*** Opening of RECORDS SHOWN ***
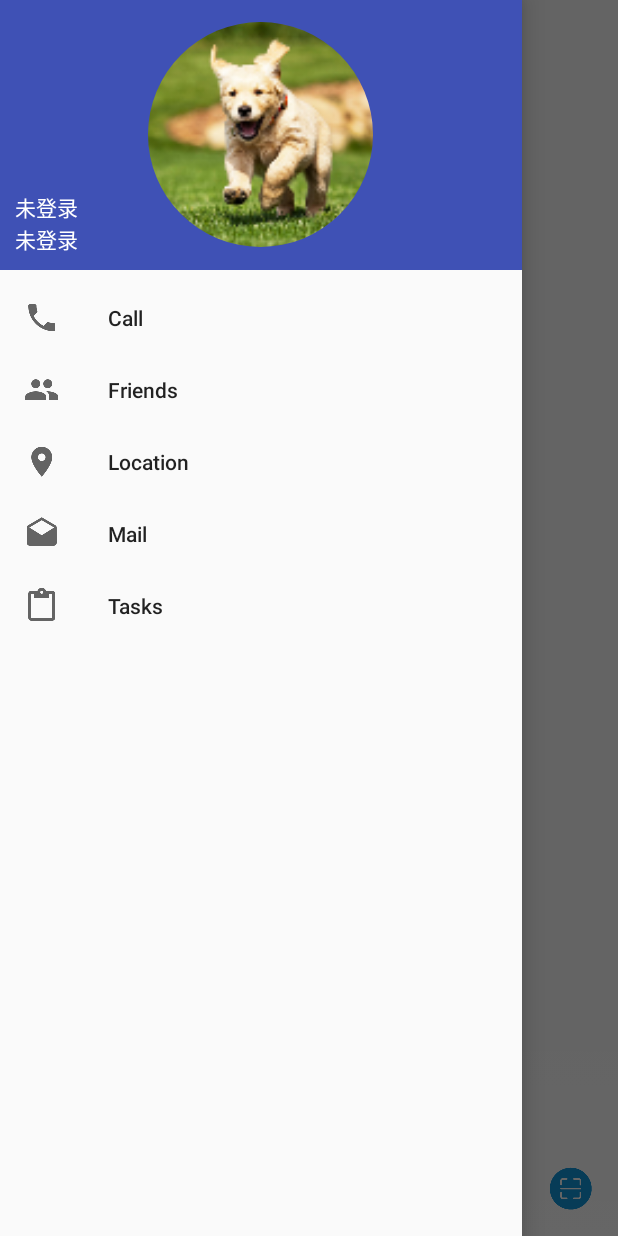
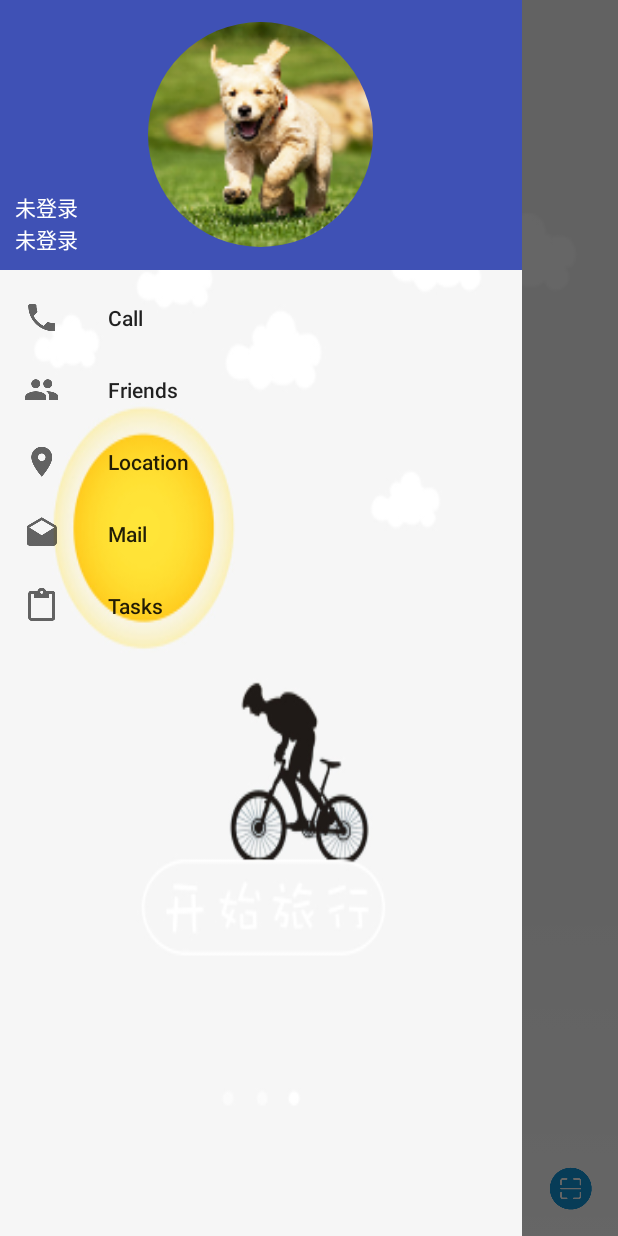
Before and after one commit to greatgeek/DreamBikeOne, an Android app: the screen it shows after launch (MainActivity), with the side drawer open, on a phone screen of 412 x 824 dp. Run offline under Robolectric (Android 15) with nearby library versions, the phone set to English and light mode, and no system bars; our stand-ins replace CircleImageView; libraries missing offline, so code that uses them is left out: com.amap.api, com.uuzuche.lib_zxing; plain views replace MapView; 14 statements that could not run were skipped.

Commit message:
A new Splash

```diff
--- a/app/src/main/java/com/panghui/dreambike/SplashActivity.java
+++ /dev/null
@@ -1,24 +0,0 @@
-package com.panghui.dreambike;
-
-import android.content.Intent;
-import android.os.Handler;
-import android.support.v7.app.AppCompatActivity;
-import android.os.Bundle;
-
-public class SplashActivity extends AppCompatActivity {
-
-    @Override
-    protected void onCreate(Bundle savedInstanceState) {
-        super.onCreate(savedInstanceState);
-        setContentView(R.layout.activity_splash);
-        Handler handler=new Handler();
-        handler.postDelayed(new Runnable() {
-            @Override
-            public void run() {
-                Intent intent=new Intent(SplashActivity.this,MainActivity.class);
-                startActivity(intent);
-                finish();
-            }
-        },2000);
-    }
-}
--- a/app/src/main/res/values/styles.xml
+++ b/app/src/main/res/values/styles.xml
@@ -17,5 +17,9 @@
         <item name="android:windowFullscreen">true</item>
         <item name="android:windowContentOverlay">@null</item>
     </style>
+    <!--用户自定义启动页的theme-->
+    <style name="AppTheme.customTheme" parent="AppTheme">
+        <item name="android:windowBackground">@drawable/splash</item>
+    </style>
 
 </resources>
```
Also changed, not shown: app/src/main/AndroidManifest.xml (+6 -8 lines), app/src/main/res/layout/activity_splash.xml (deleted, +0 -14 lines).
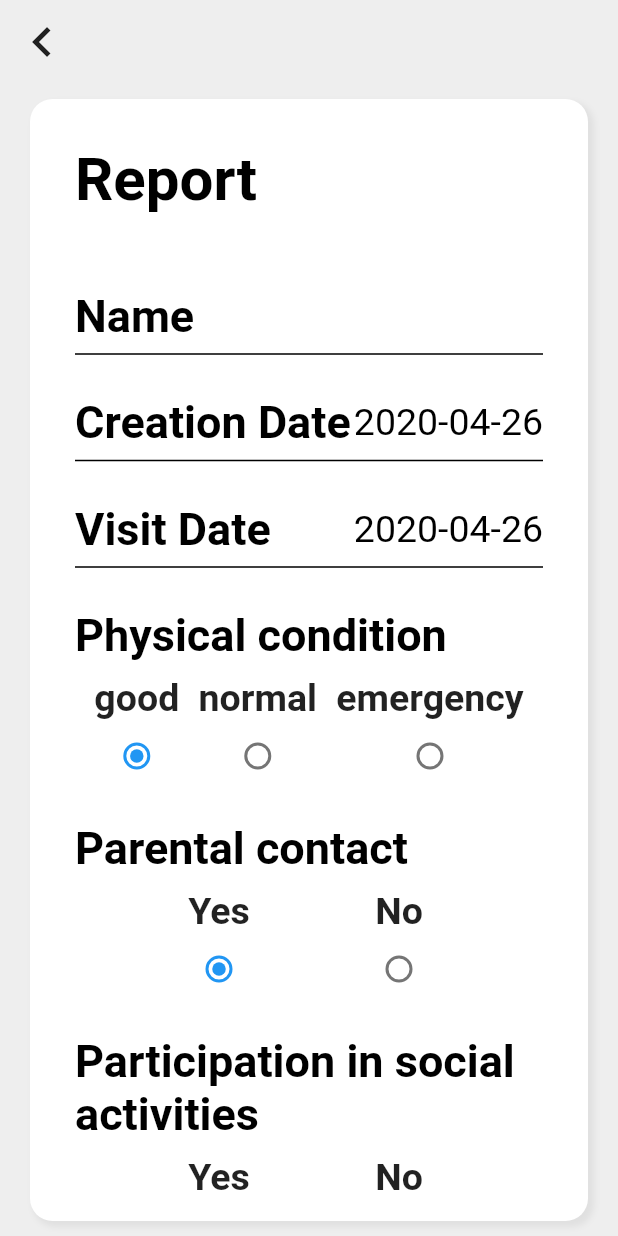
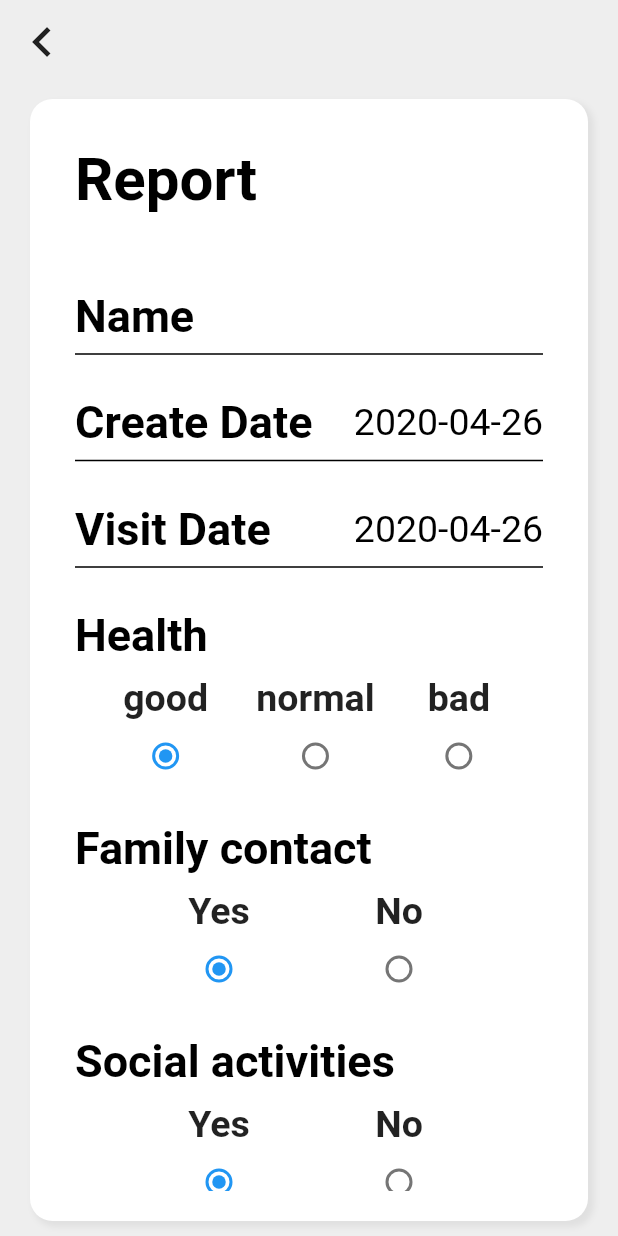
Before and after one commit to DSCHUFS/DSC-Solution-Challenge-2020, a Flutter app: the ReportPage screen opened directly with empty values, on a phone screen of 412 x 824 dp. Run offline on Flutter 3.47's test engine with Material 2 defaults, Android fonts, the phone set to English and light mode, and no system bars; our stand-ins replace cloud_firestore, email_validator, firebase_auth, firebase_messaging, firebase_storage, image_picker and 2 more; missing offline and left inert: firebase_image; accounts and stored records are empty.

Commit message:
change more english considering padding

```diff
--- a/lib/reportPage.dart
+++ b/lib/reportPage.dart
@@ -110,7 +110,7 @@ class _ReportPageState extends State<ReportPage> {
                         mainAxisAlignment: MainAxisAlignment.spaceBetween,
                         children: <Widget>[
                           Text(
-                            'Creation Date',
+                            'Create Date',
                             style: TextStyle(
                               color: Colors.black,
                               fontSize: 30.0,
@@ -194,7 +194,7 @@ class _ReportPageState extends State<ReportPage> {
                     crossAxisAlignment: CrossAxisAlignment.start,
                     children: <Widget>[
                       Text(
-                        'Physical condition',
+                        'Health',
                         style: TextStyle(
                           color: Colors.black,
                           fontSize: 30.0,
@@ -248,7 +248,7 @@ class _ReportPageState extends State<ReportPage> {
                           Column(
                             children: <Widget>[
                               Text(
-                                'emergency',
+                                'bad',
                                 style: new TextStyle(
                                   fontSize: 25.0,
                                   fontWeight: FontWeight.bold,
@@ -276,7 +276,7 @@ class _ReportPageState extends State<ReportPage> {
                     crossAxisAlignment: CrossAxisAlignment.start,
                     children: <Widget>[
                       Text(
-                        'Parental contact',
+                        'Family contact',
                         style: TextStyle(
                           color: Colors.black,
                           fontSize: 30.0,
@@ -338,7 +338,7 @@ class _ReportPageState extends State<ReportPage> {
                     crossAxisAlignment: CrossAxisAlignment.start,
                     children: <Widget>[
                       Text(
-                        'Participation in social activities',
+                        'Social activities',
                         style: TextStyle(
                           color: Colors.black,
                           fontSize: 30.0,
@@ -400,7 +400,7 @@ class _ReportPageState extends State<ReportPage> {
                     crossAxisAlignment: CrossAxisAlignment.start,
                     children: <Widget>[
                       Text(
-                        'Activity and Special note',
+                        'Activity',
                         style: TextStyle(
                           color: Colors.black,
                           fontSize: 30.0,
--- a/lib/signUpPage.dart
+++ b/lib/signUpPage.dart
@@ -53,7 +53,6 @@ class _SignUpPageState extends State<SignUpPage> {
             child: SingleChildScrollView(
               physics: AlwaysScrollableScrollPhysics(),
               padding: EdgeInsets.symmetric(
-                // horizontal: 30.0,
                 vertical: 120.0,
               ),
               child: Column(
@@ -65,7 +64,6 @@ class _SignUpPageState extends State<SignUpPage> {
                         fontWeight: FontWeight.bold,
                         color: Colors.black,
                       )),
-                  // SizedBox(height: 30.0),
                   Container(
                       margin: EdgeInsets.symmetric(horizontal: 20),
                       alignment: Alignment.centerRight,
@@ -75,7 +73,7 @@ class _SignUpPageState extends State<SignUpPage> {
                         },
                         padding: EdgeInsets.only(right: 0.0, bottom: 0.0),
                         child: Text(
-                          'Sign In',
+                          'Login',
                           style: TextStyle(
                             fontSize: 15.0,
                             color: Colors.black,
```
*** Close of RECORDS SHOWN ***
# TASK INSTRUCTIONS:
Without any pictures, return the entries exactly as given.

# COMPLETED EXERCISE:
Before and after one commit to greatgeek/DreamBikeOne, an Android app: the screen it shows after launch (MainActivity), with the side drawer open, on a phone screen of 412 x 824 dp. Run offline under Robolectric (Android 15) with nearby library versions, the phone set to English and light mode, and no system bars; our stand-ins replace CircleImageView; libraries missing offline, so code that uses them is left out: com.amap.api, com.uuzuche.lib_zxing; plain views replace MapView; 14 statements that could not run were skipped.

Commit message:
A new Splash

```diff
--- a/app/src/main/java/com/panghui/dreambike/SplashActivity.java
+++ /dev/null
@@ -1,24 +0,0 @@
-package com.panghui.dreambike;
-
-import android.content.Intent;
-import android.os.Handler;
-import android.support.v7.app.AppCompatActivity;
-import android.os.Bundle;
-
-public class SplashActivity extends AppCompatActivity {
-
-    @Override
-    protected void onCreate(Bundle savedInstanceState) {
-        super.onCreate(savedInstanceState);
-        setContentView(R.layout.activity_splash);
-        Handler handler=new Handler();
-        handler.postDelayed(new Runnable() {
-            @Override
-            public void run() {
-                Intent intent=new Intent(SplashActivity.this,MainActivity.class);
-                startActivity(intent);
-                finish();
-            }
-        },2000);
-    }
-}
--- a/app/src/main/res/values/styles.xml
+++ b/app/src/main/res/values/styles.xml
@@ -17,5 +17,9 @@
         <item name="android:windowFullscreen">true</item>
         <item name="android:windowContentOverlay">@null</item>
     </style>
+    <!--用户自定义启动页的theme-->
+    <style name="AppTheme.customTheme" parent="AppTheme">
+        <item name="android:windowBackground">@drawable/splash</item>
+    </style>
 
 </resources>
```
Also changed, not shown: app/src/main/AndroidManifest.xml (+6 -8 lines), app/src/main/res/layout/activity_splash.xml (deleted, +0 -14 lines).
Before and after one commit to DSCHUFS/DSC-Solution-Challenge-2020, a Flutter app: the ReportPage screen opened directly with empty values, on a phone screen of 412 x 824 dp. Run offline on Flutter 3.47's test engine with Material 2 defaults, Android fonts, the phone set to English and light mode, and no system bars; our stand-ins replace cloud_firestore, email_validator, firebase_auth, firebase_messaging, firebase_storage, image_picker and 2 more; missing offline and left inert: firebase_image; accounts and stored records are empty.

Commit message:
change more english considering padding

```diff
--- a/lib/reportPage.dart
+++ b/lib/reportPage.dart
@@ -110,7 +110,7 @@ class _ReportPageState extends State<ReportPage> {
                         mainAxisAlignment: MainAxisAlignment.spaceBetween,
                         children: <Widget>[
                           Text(
-                            'Creation Date',
+                            'Create Date',
                             style: TextStyle(
                               color: Colors.black,
                               fontSize: 30.0,
@@ -194,7 +194,7 @@ class _ReportPageState extends State<ReportPage> {
                     crossAxisAlignment: CrossAxisAlignment.start,
                     children: <Widget>[
                       Text(
-                        'Physical condition',
+                        'Health',
                         style: TextStyle(
                           color: Colors.black,
                           fontSize: 30.0,
@@ -248,7 +248,7 @@ class _ReportPageState extends State<ReportPage> {
                           Column(
                             children: <Widget>[
                               Text(
-                                'emergency',
+                                'bad',
                                 style: new TextStyle(
                                   fontSize: 25.0,
                                   fontWeight: FontWeight.bold,
@@ -276,7 +276,7 @@ class _ReportPageState extends State<ReportPage> {
                     crossAxisAlignment: CrossAxisAlignment.start,
                     children: <Widget>[
                       Text(
-                        'Parental contact',
+                        'Family contact',
                         style: TextStyle(
                           color: Colors.black,
                           fontSize: 30.0,
@@ -338,7 +338,7 @@ class _ReportPageState extends State<ReportPage> {
                     crossAxisAlignment: CrossAxisAlignment.start,
                     children: <Widget>[
                       Text(
-                        'Participation in social activities',
+                        'Social activities',
                         style: TextStyle(
                           color: Colors.black,
                           fontSize: 30.0,
@@ -400,7 +400,7 @@ class _ReportPageState extends State<ReportPage> {
                     crossAxisAlignment: CrossAxisAlignment.start,
                     children: <Widget>[
                       Text(
-                        'Activity and Special note',
+                        'Activity',
                         style: TextStyle(
                           color: Colors.black,
                           fontSize: 30.0,
--- a/lib/signUpPage.dart
+++ b/lib/signUpPage.dart
@@ -53,7 +53,6 @@ class _SignUpPageState extends State<SignUpPage> {
             child: SingleChildScrollView(
               physics: AlwaysScrollableScrollPhysics(),
               padding: EdgeInsets.symmetric(
-                // horizontal: 30.0,
                 vertical: 120.0,
               ),
               child: Column(
@@ -65,7 +64,6 @@ class _SignUpPageState extends State<SignUpPage> {
                         fontWeight: FontWeight.bold,
                         color: Colors.black,
                       )),
-                  // SizedBox(height: 30.0),
                   Container(
                       margin: EdgeInsets.symmetric(horizontal: 20),
                       alignment: Alignment.centerRight,
@@ -75,7 +73,7 @@ class _SignUpPageState extends State<SignUpPage> {
                         },
                         padding: EdgeInsets.only(right: 0.0, bottom: 0.0),
                         child: Text(
-                          'Sign In',
+                          'Login',
                           style: TextStyle(
                             fontSize: 15.0,
                             color: Colors.black,
```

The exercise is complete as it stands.